For a start, did you know that the Thames, that symbol of Britishness and one of our proudest national assets, started its watery life as nothing more than a tributary of the mighty German River Rhine?
True enough, way back 25,000 years ago, during the last ice age, Britain was still joined to the Continent and the Thames, running slightly north of its current position, weaved its way across East Anglia and joined the Rhine as it flowed into what it now the North Sea close to the Dogger Bank.
When the ice began to melt and the sea levels rose, the low-lying land to the south and east was inundated and Britain became an island – which was when the Thames took on an independent life of its own.
The river rises in the Cotswold Hills at a place called Trewsbury Mead at a height of 364 feet above sea level and then follows a winding course of approximately 215 miles to the point where it officially becomes the sea at Sea Reach Buoy No.1, midway between the Essex and Kent shorelines.
One thing that never ceases to amaze me is the volume of water the river carries on its way down to the sea.
The Environment Agency has a number of flow monitoring stations set up along the river’s course, which provide data on the quantities of water passing along at any given time. There are 38 main tributaries on the non-tidal Thames above Teddington – and the catchment area for the river is a staggering 9,950 square kilometres (3,840 square miles). It’s clear that those tributaries play a major role in feeding the Thames.
Up at Buscot Lock (close to Lechlade) the average flow is about 176 million gallons of water a day. But by the time the river reaches Kingston, that figure has gone up to 1,253 million gallons a day.
At Teddington, where the Thames changes into a tidal river, the average rate of flow over the weir is around 1,145 million gallons a day. During times of drought, that can fall as low as 200 million gallons a day whilst at the other end of the spectrum, during the winter when heavy rains throughout the catchment area feed the river, the flow rate can rise to 6,600 million gallons a day!
With that volume of water passing along its length, it’s perhaps no surprise that the river carries approximately 300,000 tonnes of sediment every year, depositing most of it on the ever-shifting mudbanks in the estuary.

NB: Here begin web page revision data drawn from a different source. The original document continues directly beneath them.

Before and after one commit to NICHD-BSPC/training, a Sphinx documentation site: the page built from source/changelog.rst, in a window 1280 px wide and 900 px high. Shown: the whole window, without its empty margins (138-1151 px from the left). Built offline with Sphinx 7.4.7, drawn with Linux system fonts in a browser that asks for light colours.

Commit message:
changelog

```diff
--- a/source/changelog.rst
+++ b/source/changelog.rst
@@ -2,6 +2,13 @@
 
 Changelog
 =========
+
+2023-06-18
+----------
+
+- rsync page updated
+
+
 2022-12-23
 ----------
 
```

Just in case you haven’t yet had your fill of Thames statistics, I’ve provided a box with a few more fascinating facts for your delectation. (Right, I’d better go and have a lay down in a darkened room after all those figures!)
More Thames Facts
- There are 44 locks on the non-tidal Thames
- The smallest is Buscot Lock (33.47 long and 4.47m wide)
- The largest is Molesey (81.78m long and 7.56m wide)
- There are 75 bridges spanning the non-tidal Thames and a further 29 on the tidal Thames
- The lowest is at Osney near Oxford (2.28m clearance) while the highest is the Queen Elizabeth II Bridge at Dartford (54.1m clearance)
- There are approximately 120 different species of fish populating the river
- The Thames receives the waste water from a total population of around 12 million people living in the catchment area